[DATA SECTION Boundary: Start]

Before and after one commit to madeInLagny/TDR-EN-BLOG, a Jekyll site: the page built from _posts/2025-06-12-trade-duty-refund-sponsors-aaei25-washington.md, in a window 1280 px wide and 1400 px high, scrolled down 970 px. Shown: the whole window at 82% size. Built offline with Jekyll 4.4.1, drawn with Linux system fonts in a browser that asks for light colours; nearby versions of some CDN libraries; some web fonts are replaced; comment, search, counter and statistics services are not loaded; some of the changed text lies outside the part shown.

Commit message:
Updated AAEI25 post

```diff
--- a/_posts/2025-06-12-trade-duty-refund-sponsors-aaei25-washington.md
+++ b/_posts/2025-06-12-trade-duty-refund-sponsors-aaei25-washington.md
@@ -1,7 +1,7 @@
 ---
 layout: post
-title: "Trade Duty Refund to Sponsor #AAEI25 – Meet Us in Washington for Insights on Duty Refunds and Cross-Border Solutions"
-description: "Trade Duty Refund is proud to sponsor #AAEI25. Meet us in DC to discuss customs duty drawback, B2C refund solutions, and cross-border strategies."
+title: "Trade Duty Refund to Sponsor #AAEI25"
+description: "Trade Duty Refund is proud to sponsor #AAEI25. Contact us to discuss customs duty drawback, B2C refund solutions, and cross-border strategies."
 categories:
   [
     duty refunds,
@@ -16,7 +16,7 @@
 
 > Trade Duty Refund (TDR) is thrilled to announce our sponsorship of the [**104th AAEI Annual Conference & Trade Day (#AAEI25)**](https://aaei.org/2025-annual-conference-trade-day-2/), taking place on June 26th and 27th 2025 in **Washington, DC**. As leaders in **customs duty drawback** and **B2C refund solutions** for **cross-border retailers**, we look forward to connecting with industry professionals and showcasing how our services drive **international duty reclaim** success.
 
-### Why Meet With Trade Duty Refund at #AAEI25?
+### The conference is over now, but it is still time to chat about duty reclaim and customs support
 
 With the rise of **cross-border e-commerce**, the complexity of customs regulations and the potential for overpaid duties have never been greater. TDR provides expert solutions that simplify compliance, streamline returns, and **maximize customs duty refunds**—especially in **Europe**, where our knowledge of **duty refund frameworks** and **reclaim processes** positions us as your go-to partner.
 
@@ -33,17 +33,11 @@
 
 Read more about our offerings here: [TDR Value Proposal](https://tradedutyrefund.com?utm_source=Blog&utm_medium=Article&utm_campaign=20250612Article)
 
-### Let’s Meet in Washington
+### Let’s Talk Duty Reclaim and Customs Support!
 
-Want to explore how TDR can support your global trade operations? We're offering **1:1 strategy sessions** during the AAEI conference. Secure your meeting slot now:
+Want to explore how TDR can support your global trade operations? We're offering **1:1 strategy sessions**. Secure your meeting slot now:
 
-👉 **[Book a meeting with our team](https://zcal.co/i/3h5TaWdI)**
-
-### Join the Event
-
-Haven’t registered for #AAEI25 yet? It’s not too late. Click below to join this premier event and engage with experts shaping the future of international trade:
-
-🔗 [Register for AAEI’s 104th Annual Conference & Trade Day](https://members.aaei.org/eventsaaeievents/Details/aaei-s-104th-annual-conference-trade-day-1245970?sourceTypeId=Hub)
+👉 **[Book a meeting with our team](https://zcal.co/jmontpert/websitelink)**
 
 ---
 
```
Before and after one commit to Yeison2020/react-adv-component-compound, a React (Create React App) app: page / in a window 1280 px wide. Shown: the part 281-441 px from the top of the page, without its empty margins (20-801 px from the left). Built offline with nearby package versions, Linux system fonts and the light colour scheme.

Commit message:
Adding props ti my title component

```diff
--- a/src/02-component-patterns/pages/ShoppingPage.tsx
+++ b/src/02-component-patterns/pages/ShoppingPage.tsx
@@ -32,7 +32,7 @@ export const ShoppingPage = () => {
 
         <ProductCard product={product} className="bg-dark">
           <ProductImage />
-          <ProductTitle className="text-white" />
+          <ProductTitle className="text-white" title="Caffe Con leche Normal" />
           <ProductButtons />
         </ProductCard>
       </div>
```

[DATA SECTION Boundary: End]

EXERCISE INSTRUCTIONS
Every line of the material above should be repeated exactly.

EXPECTED ANSWER
Before and after one commit to madeInLagny/TDR-EN-BLOG, a Jekyll site: the page built from _posts/2025-06-12-trade-duty-refund-sponsors-aaei25-washington.md, in a window 1280 px wide and 1400 px high, scrolled down 970 px. Shown: the whole window at 82% size. Built offline with Jekyll 4.4.1, drawn with Linux system fonts in a browser that asks for light colours; nearby versions of some CDN libraries; some web fonts are replaced; comment, search, counter and statistics services are not loaded; some of the changed text lies outside the part shown.

Commit message:
Updated AAEI25 post

```diff
--- a/_posts/2025-06-12-trade-duty-refund-sponsors-aaei25-washington.md
+++ b/_posts/2025-06-12-trade-duty-refund-sponsors-aaei25-washington.md
@@ -1,7 +1,7 @@
 ---
 layout: post
-title: "Trade Duty Refund to Sponsor #AAEI25 – Meet Us in Washington for Insights on Duty Refunds and Cross-Border Solutions"
-description: "Trade Duty Refund is proud to sponsor #AAEI25. Meet us in DC to discuss customs duty drawback, B2C refund solutions, and cross-border strategies."
+title: "Trade Duty Refund to Sponsor #AAEI25"
+description: "Trade Duty Refund is proud to sponsor #AAEI25. Contact us to discuss customs duty drawback, B2C refund solutions, and cross-border strategies."
 categories:
   [
     duty refunds,
@@ -16,7 +16,7 @@
 
 > Trade Duty Refund (TDR) is thrilled to announce our sponsorship of the [**104th AAEI Annual Conference & Trade Day (#AAEI25)**](https://aaei.org/2025-annual-conference-trade-day-2/), taking place on June 26th and 27th 2025 in **Washington, DC**. As leaders in **customs duty drawback** and **B2C refund solutions** for **cross-border retailers**, we look forward to connecting with industry professionals and showcasing how our services drive **international duty reclaim** success.
 
-### Why Meet With Trade Duty Refund at #AAEI25?
+### The conference is over now, but it is still time to chat about duty reclaim and customs support
 
 With the rise of **cross-border e-commerce**, the complexity of customs regulations and the potential for overpaid duties have never been greater. TDR provides expert solutions that simplify compliance, streamline returns, and **maximize customs duty refunds**—especially in **Europe**, where our knowledge of **duty refund frameworks** and **reclaim processes** positions us as your go-to partner.
 
@@ -33,17 +33,11 @@
 
 Read more about our offerings here: [TDR Value Proposal](https://tradedutyrefund.com?utm_source=Blog&utm_medium=Article&utm_campaign=20250612Article)
 
-### Let’s Meet in Washington
+### Let’s Talk Duty Reclaim and Customs Support!
 
-Want to explore how TDR can support your global trade operations? We're offering **1:1 strategy sessions** during the AAEI conference. Secure your meeting slot now:
+Want to explore how TDR can support your global trade operations? We're offering **1:1 strategy sessions**. Secure your meeting slot now:
 
-👉 **[Book a meeting with our team](https://zcal.co/i/3h5TaWdI)**
-
-### Join the Event
-
-Haven’t registered for #AAEI25 yet? It’s not too late. Click below to join this premier event and engage with experts shaping the future of international trade:
-
-🔗 [Register for AAEI’s 104th Annual Conference & Trade Day](https://members.aaei.org/eventsaaeievents/Details/aaei-s-104th-annual-conference-trade-day-1245970?sourceTypeId=Hub)
+👉 **[Book a meeting with our team](https://zcal.co/jmontpert/websitelink)**
 
 ---
 
```
Before and after one commit to Yeison2020/react-adv-component-compound, a React (Create React App) app: page / in a window 1280 px wide. Shown: the part 281-441 px from the top of the page, without its empty margins (20-801 px from the left). Built offline with nearby package versions, Linux system fonts and the light colour scheme.

Commit message:
Adding props ti my title component

```diff
--- a/src/02-component-patterns/pages/ShoppingPage.tsx
+++ b/src/02-component-patterns/pages/ShoppingPage.tsx
@@ -32,7 +32,7 @@ export const ShoppingPage = () => {
 
         <ProductCard product={product} className="bg-dark">
           <ProductImage />
-          <ProductTitle className="text-white" />
+          <ProductTitle className="text-white" title="Caffe Con leche Normal" />
           <ProductButtons />
         </ProductCard>
       </div>
```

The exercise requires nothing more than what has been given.